In his Washington Post media column Sept. 17, Howard Kurtz wondered why news organizations couldn’t take a stand in their reporting. He asked, “Or is there no realistic way to do what critics demand without becoming partisan?” Telling truth, with good, solid reporting, will be called partisan by those who disagree with the conclusions. That has always come with the terriitory. Kurtz quoted blogger Arianna Huffington:”too many in the Washingtonpress corps want to pretend they are leaving the question of ‘what is truth’ to their readers–refusing to admit there is such a thing as truth…The administration has faith that, because of the way too many in the press operate, all it has to do is sow doubt.” Thus we are forced into writing, in effect, “on the other hand,the White House says…”

… Why can’t reporters who cover their beats well and who become as expert as possible in that field–the law, courts, medicine, consumerism, politics, the Congress, even the presidency–write for their newspapers as if they’re writing a book or a magazine piece? If they are truly expert, as many reporters are, they need not depend on someone else for a meaningless quote. They should be freed from the constraints of “he said, she said” and provide narrative journalism, which is much more interesting than “on the other handism.” And it may come closer to the truth.

But, too often “truth” is just another word for “my belief.” If we start encouraging reporters to abandon even the appearances of objectivity (via trite “he said, she said” reporting), then we’ll produce a press even more susceptible to accusations of bias.

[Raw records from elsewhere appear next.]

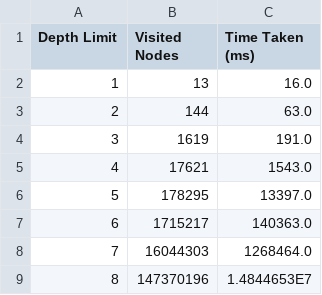
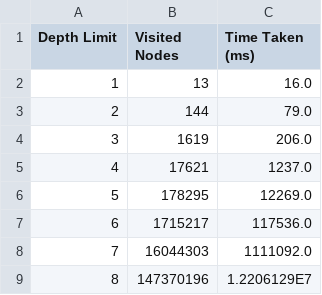
Before and after one commit to sgware/sabre-tree-vs-graph, a CSV file: output/basketballGraphTest.csv, drawn as a sheet.

```diff
--- a/output/basketballGraphTest.csv
+++ b/output/basketballGraphTest.csv
@@ -2,8 +2,8 @@
 "1","13","16.0"
-"2","144","63.0"
-"3","1619","191.0"
-"4","17621","1543.0"
-"5","178295","13397.0"
-"6","1715217","140363.0"
-"7","16044303","1268464.0"
-"8","147370196","1.4844653E7"
+"2","144","79.0"
+"3","1619","206.0"
+"4","17621","1237.0"
+"5","178295","12269.0"
+"6","1715217","117536.0"
+"7","16044303","1111092.0"
+"8","147370196","1.2206129E7"
```
Also changed, not shown: output/aladdinGraphTest.csv, output/fantasyGraphTest.csv, 15 other files.
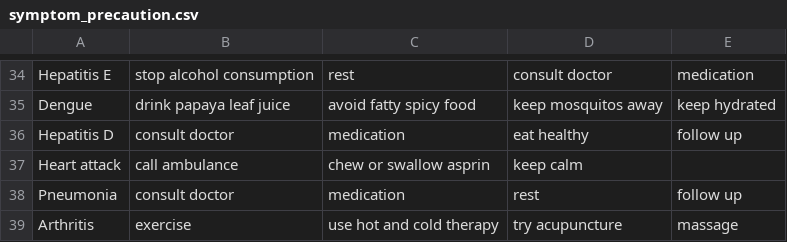
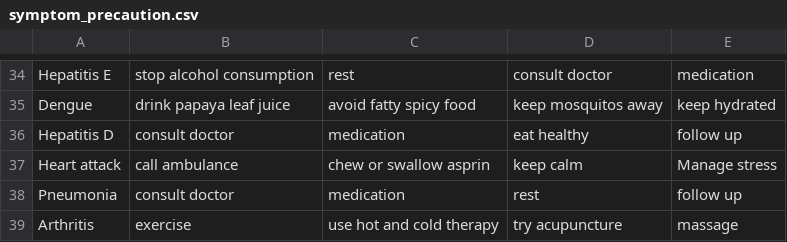
Before and after one commit to manumaini/NotASmartApp, a CSV file: app/src/main/res/raw/symptom_precaution.csv, drawn as a sheet; only a part is shown, gaps mark what is left out.

```diff
--- a/app/src/main/res/raw/symptom_precaution.csv
+++ b/app/src/main/res/raw/symptom_precaution.csv
@@ -36,3 +36,3 @@ Dengue,drink papaya leaf juice,avoid fatty spicy food,keep mosquitos away,keep h
 Hepatitis D,consult doctor,medication,eat healthy,follow up
-Heart attack,call ambulance,chew or swallow asprin,keep calm,
+Heart attack,call ambulance,chew or swallow asprin,keep calm,Manage stress
 Pneumonia,consult doctor,medication,rest,follow up
```
Also changed, not shown: 10 other files.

Of course, maybe that’s what we need to do anyway. With U.S. media credibility at record lows, perhaps it’s time to adopt the European model of an overtly partisan press. Then, each paper’s writers could freely report its version of “truth.”

By | September 23rd, 2007|Uncategorized|0 Comments

Further discussion of Tony Blair’s media speech:

But for the media ponderers there’s a more troubling issue than the restoration of trust. It’s the possibility that too many people now simply don’t much care about the major media anymore. Normally the great media combines would overcome periods of lassitude by forming up focus groups to tell them what to do next. Hah! They want “Survivor”! Alas, living as we do now in a world of seemingly infinite choice, it is possible not to care for a seeming infinity of reasons, which is why the established media are having such a hard time knowing what to do.

Mr. Paxman [of the BBC] identified one reason not to care: “In the last quarter century we’ve gone from three channels to hundreds. . . . The truth is this: the more television there is, the less any of it matters.” Once there was a time when TV announcers used to say, “Stay with us.” Now no one stays. They go surfing, endlessly seeking a five-minute wave of TV that will take them just a little higher than the five minutes they just watched.

More difficult are the I-don’t-care revolutionaries, who argue that digitization has reversed the media world’s authority and power. The old aristocracy of programmers and editors has been overthrown by average people who now blog new political priorities, download media and form themselves into clickable communities. The Snowman wins. Get over it.

One part of me likes this scenario. Some say we’re living out Marshall McLuhan’s long-ago forecasts, such as, “The circuited city of the future . . . will be an information megalopolis.” Could be. If it is so that these new technologies are redistributing power into millions of liberated hands accessing “what I want, when I want it,” then we are also cruising toward what another seer predicted in three words: “Free to choose.” That seer, of course, was Milton Friedman.

That’s a good point. I don’t think we’re even talking about the same media anymore. In fact, the term “news media” is no longer relevant, because that term implies cohesiveness. It isn’t.

Today’s news consumers are indeed “free to choose.”

By | September 10th, 2007|Uncategorized|0 Comments